Here are videos of a Post-TED concert Eric gave at my house. I want to share them for you to enjoy too. http://bit.ly/dhd7Df - "Heartbeat" http://bit.ly/9Q98EX - "Smells Like Teen Spirit" http://bit.ly/a4Z1Hl - "Mr. Brightside" http://bit.ly/9XtxvL - "Georgia" http://bit.ly/94qj7T - Breaking Bejamin, "Diary of Jane" http://bit.ly/bgLCzA - what he ended with after everyone went home, pt 1 http://bit.ly/dB8UIC - what he ended with after everyone went home, pt 2
68623
Ellen Stiefler
Posted over 4 years ago
Temple Grandin: The world needs all kinds of minds
Temple Grandin's TEDTalk illustrates the point (as did Aimee Mullin's) that "disabilities" are just differences. There are advantages to being able to think in pictures (or being able to wear prosthetics to make your legs long or strong). Vive la difference!
68623
Ellen Stiefler
Posted over 5 years ago
Tod Machover + Dan Ellsey: Inventing instruments that unlock new music
Tod's talk at '08 TED, with the talented and joyful Dan Elsey, still stands on the short list of most inspirational and moving TEDTalks of all time in my humble opinion.

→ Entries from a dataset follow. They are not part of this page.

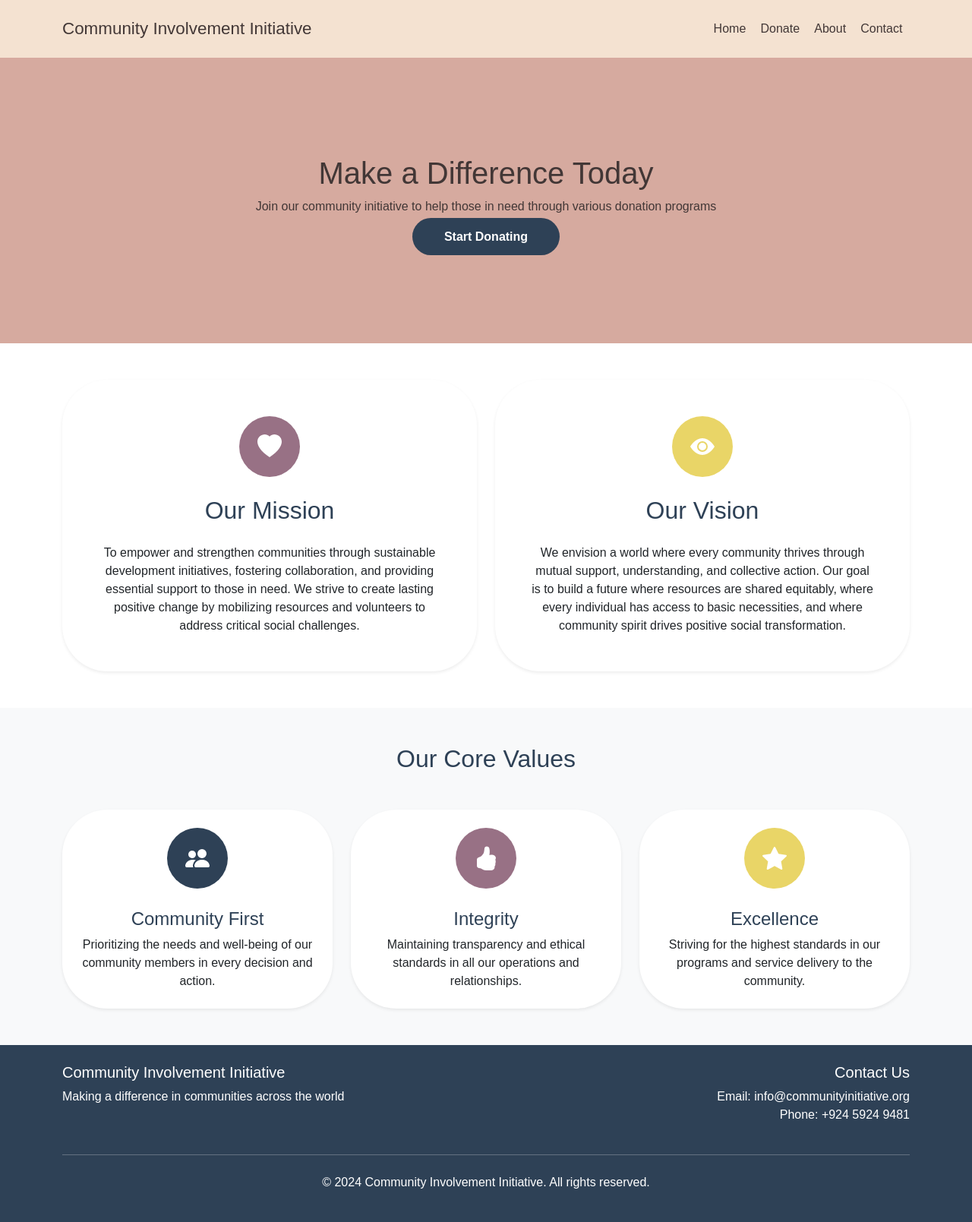
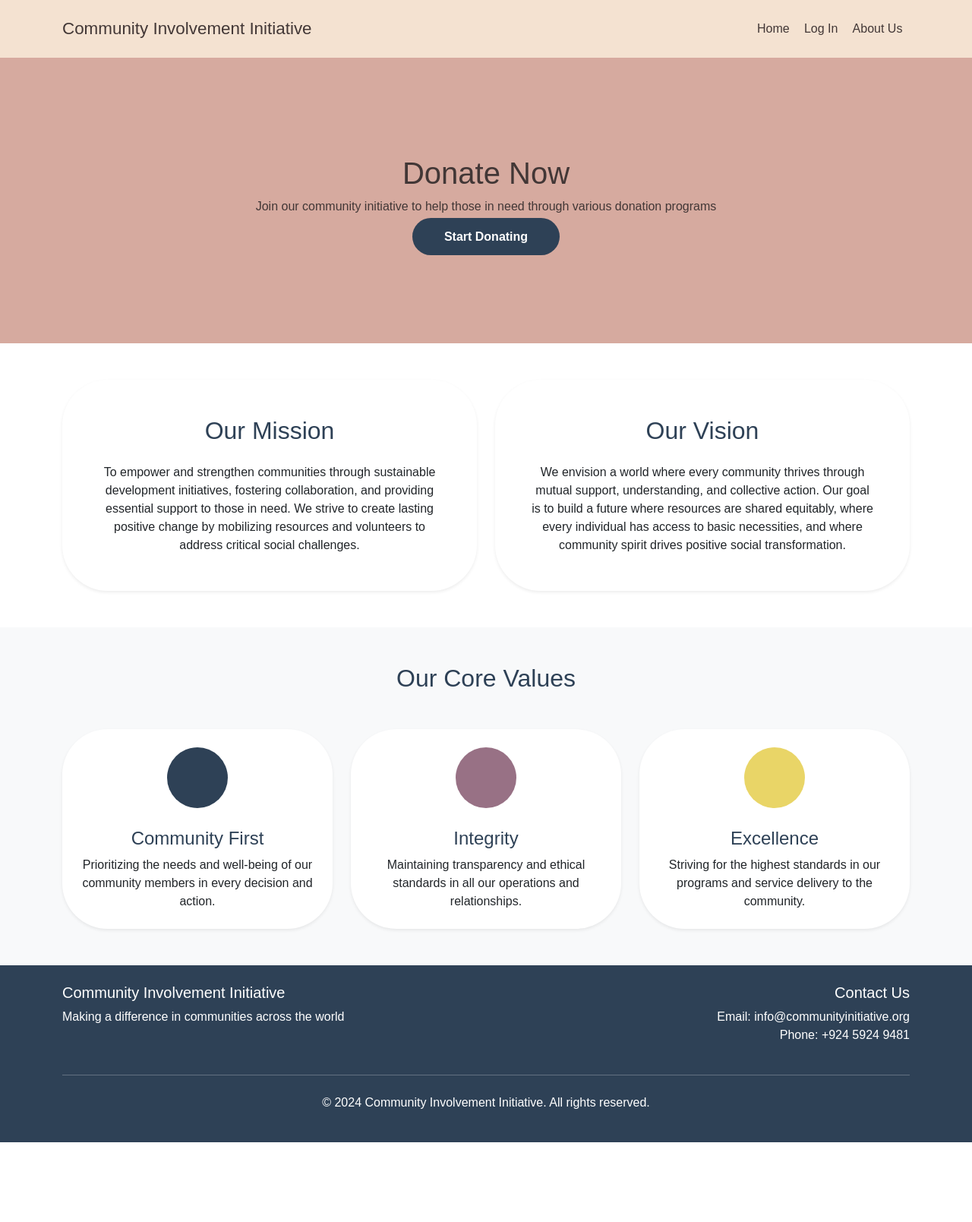
Before and after one commit to Zaiii12/CII, a PHP site: page /Main.php in a window 1280 px wide. Shown: the whole page at 76% size. After the commit the page ends 1504 px from the top, so only its background shows below. Run offline with PHP 8.4, Linux system fonts and the light colour scheme.

Commit message:
Update Main.php
latest1

```diff
--- a/Main.php
+++ b/Main.php
@@ -11,7 +11,7 @@
     <?php
 
     $site_title = "Community Involvement Initiative";
-    $hero_title = "Make a Difference Today";
+    $hero_title = "Donate Now";
     $hero_text = "Join our community initiative to help those in need through various donation programs";
     $cta_text = "Start Donating";
     ?>
@@ -30,13 +30,10 @@
                         <a class="nav-link" href="#">Home</a>
                     </li>
                     <li class="nav-item">
-                        <a class="nav-link" href="#">Donate</a>
+                        <a class="nav-link" href="#">Log In</a>
                     </li>
                     <li class="nav-item">
-                        <a class="nav-link" href="#">About</a>
-                    </li>
-                    <li class="nav-item">
-                        <a class="nav-link" href="#">Contact</a>
+                        <a class="nav-link" href="#">About Us</a>
                     </li>
                 </ul>
             </div>
@@ -48,7 +45,7 @@
         <div class="container">
             <h1 class="#"><?php echo $hero_title; ?></h1>
             <p class="#"><?php echo $hero_text; ?></p>
-            <a href="#" class="cta-button"><?php echo $cta_text; ?></a>
+            <a href="required.php" class="cta-button"><?php echo $cta_text; ?></a>
         </div>
     </section>
     <script src="https://cdn.jsdelivr.net/npm/bootstrap@5.3.0/dist/js/bootstrap.bundle.min.js"></script>
@@ -62,11 +59,7 @@
                 <div class="col-md-6">
                     <div class="card mission-vision-card h-100 shadow-sm">
                         <div class="card-body text-center p-5">
-                            <div class="icon-circle bg-rose">
-                                <svg xmlns="http://www.w3.org/2000/svg" width="40" height="32" fill="white" class="bi bi-heart-fill" viewBox="0 0 16 16">
-                                    <path fill-rule="evenodd" d="M8 1.314C12.438-3.248 23.534 4.735 8 15-7.534 4.736 3.562-3.248 8 1.314z"/>
-                                </svg>
-                            </div>
+
                             <h2 class="card-title text-navy mb-4">Our Mission</h2>
                             <p class="card-text">
                                 To empower and strengthen communities through sustainable development initiatives,
@@ -82,12 +75,7 @@
                 <div class="col-md-6">
                     <div class="card mission-vision-card h-100 shadow-sm">
                         <div class="card-body text-center p-5">
-                            <div class="icon-circle bg-gold">
-                                <svg xmlns="http://www.w3.org/2000/svg" width="32" height="32" fill="white" class="bi bi-eye-fill" viewBox="0 0 16 16">
-                                    <path d="M10.5 8a2.5 2.5 0 1 1-5 0 2.5 2.5 0 0 1 5 0z"/>
-                                    <path d="M0 8s3-5.5 8-5.5S16 8 16 8s-3 5.5-8 5.5S0 8 0 8zm8 3.5a3.5 3.5 0 1 0 0-7 3.5 3.5 0 0 0 0 7z"/>
-                                </svg>
-                            </div>
+
                             <h2 class="card-title text-navy mb-4">Our Vision</h2>
                             <p class="card-text">
                                 We envision a world where every community thrives through mutual support,
@@ -111,11 +99,7 @@
                     <div class="card mission-vision-card h-100 shadow-sm">
                         <div class="card-body text-center p-4">
                             <div class="icon-circle bg-navy">
-                                <svg xmlns="http://www.w3.org/2000/svg" width="32" height="32" fill="white" class="bi bi-people-fill" viewBox="0 0 16 16">
-                                    <path d="M7 14s-1 0-1-1 1-4 5-4 5 3 5 4-1 1-1 1H7zm4-6a3 3 0 1 0 0-6 3 3 0 0 0 0 6z"/>
-                                    <path fill-rule="evenodd" d="M5.216 14A2.238 2.238 0 0 1 5 13c0-1.355.68-2.75 1.936-3.72A6.325 6.325 0 0 0 5 9c-4 0-5 3-5 4s1 1 1 1h4.216z"/>
-                                    <path d="M4.5 8a2.5 2.5 0 1 0 0-5 2.5 2.5 0 0 0 0 5z"/>
-                                </svg>
+
                             </div>
                             <h3 class="card-title h4 text-navy">Community First</h3>
                             <p class="card-text">Prioritizing the needs and well-being of our community members in
@@ -127,9 +111,7 @@
                     <div class="card mission-vision-card h-100 shadow-sm">
                         <div class="card-body text-center p-4">
                             <div class="icon-circle bg-rose">
-                                <svg xmlns="http://www.w3.org/2000/svg" width="32" height="32" fill="white" class="bi bi-hand-thumbs-up-fill" viewBox="0 0 16 16">
-                                    <path d="M6.956 1.745C7.021.81 7.908.087 8.864.325l.261.066c.463.116.874.456 1.012.965.22.816.533 2.511.062 4.51a9.84 9.84 0 0 1 .443-.051c.713-.065 1.669-.072 2.516.21.518.173.994.681 1.2 1.273.184.532.16 1.162-.234 1.733.058.119.103.242.138.363.077.27.113.567.113.856 0 .289-.036.586-.113.856-.039.135-.09.273-.16.404.169.387.107.819-.003 1.148a3.163 3.163 0 0 1-.488.901c.054.152.076.312.076.465 0 .305-.089.625-.253.912C13.1 15.522 12.437 16 11.5 16H8c-.605 0-1.07-.081-1.466-.218a4.82 4.82 0 0 1-.97-.484l-.048-.03c-.504-.307-.999-.609-2.068-.722C2.682 14.464 2 13.846 2 13V9c0-.85.685-1.432 1.357-1.615.849-.232 1.574-.787 2.132-1.41.56-.627.914-1.28 1.039-1.639.199-.575.356-1.539.428-2.59z"/>
-                                </svg>
+
                             </div>
                             <h3 class="card-title h4 text-navy">Integrity</h3>
                             <p class="card-text">Maintaining transparency and ethical standards in
@@ -141,9 +123,7 @@
                     <div class="card mission-vision-card h-100 shadow-sm">
                         <div class="card-body text-center p-4">
                             <div class="icon-circle bg-gold">
-                                <svg xmlns="http://www.w3.org/2000/svg" width="32" height="32" fill="white" class="bi bi-star-fill" viewBox="0 0 16 16">
-                                    <path d="M3.612 15.443c-.386.198-.824-.149-.746-.592l.83-4.73L.173 6.765c-.329-.314-.158-.888.283-.95l4.898-.696L7.538.792c.197-.39.73-.39.927 0l2.184 4.327 4.898.696c.441.062.612.636.282.95l-3.522 3.356.83 4.73c.078.443-.36.79-.746.592L8 13.187l-4.389 2.256z"/>
-                                </svg>
+
                             </div>
                             <h3 class="card-title h4 text-navy">Excellence</h3>
                             <p class="card-text">Striving for the highest standards in our programs and service delivery to the community.</p>
@@ -198,6 +178,7 @@
         .navbar-brand {
             font-size: 1.4rem;
             color: var(--text-color);
+            margin-left: auto;
         }
 
         .nav-link {
@@ -216,7 +197,7 @@
             text-align: center;
             position: relative;
         }
-
+zz
         .hero-title {
             font-size: 3.6rem;
             margin-bottom: 1.5rem;
```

I did have to wait in a line behind people like Al Gore and Robin Williams to thank them after their performance, so my guess is that I'm in good company thinking so. Don't miss this Excellent talk!
68623
Ellen Stiefler
Posted over 5 years ago
Aimee Mullins: Changing my legs - and my mindset
Aimee's true "disability" is when people treat her or label her as a disabled person. She competes at every level as a non-disabled person. The greatest disservice to Aimee, or anyone with her courage and self-confidence, would be to label or marginalize them based on our perceptions of their having a disability. Think about how it is with children growing up. Every one of us has relative abilities and disabilities if we stop to compare ourselves. But we all do better if we believe in ourselves and that develops if others believe in us. With children, this starts with parents and others who care for them believing in the child's abilities. If the caretakers label a child as being "disabled" and starts treating him as having a disability, he will more than likely never exceed this diminished expectation. In Aimee's case, I'm guessing her parents told her that she could do anything she wanted to accomplish. If every child, with all degrees of ability and disability, had that same kind of support, wouldn't it be wonderful! There are days - like after I climbed Mt Kilimanjaro, or after I climbed Mt Whitney up and down all in one very long day - that my "abled" legs were worked-over and I wished for another set of legs to change into. The issue isn't how strong or weak or injured or unique our legs are....it's what we do with them - and that goes for all our gifts!